| Task details |
Write out the records word for word, with no pictures.

(Revision comparison data)
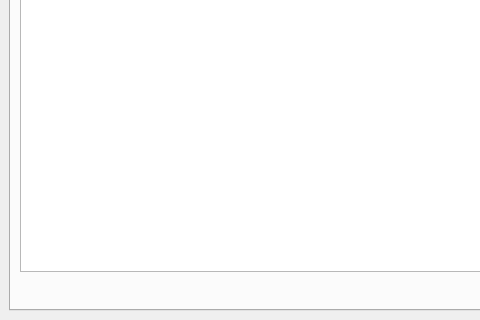
Old version of the form src/checklist_checker/ui/checklist_checker_dock.ui in the repository kartoza/qgis_dataset_qa_workbench; both pictures show x 0 to 480 and y 515 to 835 of the 608 by 835 pixel window.
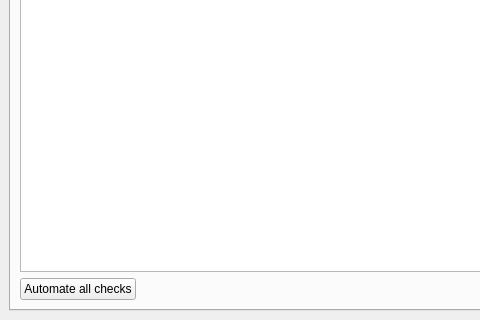
New version of the form. The open tabs and pages were chosen to show the change. Custom widgets are drawn as their Qt base class.

Commit message:
Add button to run all automations at once and to uncheck all items
fixes #25
fixes #29

Patch:
```diff
--- a/src/checklist_checker/ui/checklist_checker_dock.ui
+++ b/src/checklist_checker/ui/checklist_checker_dock.ui
@@ -169,6 +169,13 @@
         </item>
         <item>
          <layout class="QHBoxLayout" name="horizontalLayout_5">
+          <item>
+           <widget class="QPushButton" name="automate_all_checks_pb">
+            <property name="text">
+             <string>Automate all checks</string>
+            </property>
+           </widget>
+          </item>
           <item>
            <spacer name="horizontalSpacer">
             <property name="orientation">
```
Left out of the diff: 2 changed lines with no effect on the pictures. The commit also changes 2 other files.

| Answer to the exercise |
Old version of the form src/checklist_checker/ui/checklist_checker_dock.ui in the repository kartoza/qgis_dataset_qa_workbench; both pictures show x 0 to 480 and y 515 to 835 of the 608 by 835 pixel window.
New version of the form. The open tabs and pages were chosen to show the change. Custom widgets are drawn as their Qt base class.

Commit message:
Add button to run all automations at once and to uncheck all items
fixes #25
fixes #29

Patch:
```diff
--- a/src/checklist_checker/ui/checklist_checker_dock.ui
+++ b/src/checklist_checker/ui/checklist_checker_dock.ui
@@ -169,6 +169,13 @@
         </item>
         <item>
          <layout class="QHBoxLayout" name="horizontalLayout_5">
+          <item>
+           <widget class="QPushButton" name="automate_all_checks_pb">
+            <property name="text">
+             <string>Automate all checks</string>
+            </property>
+           </widget>
+          </item>
           <item>
            <spacer name="horizontalSpacer">
             <property name="orientation">
```
Left out of the diff: 2 changed lines with no effect on the pictures. The commit also changes 2 other files.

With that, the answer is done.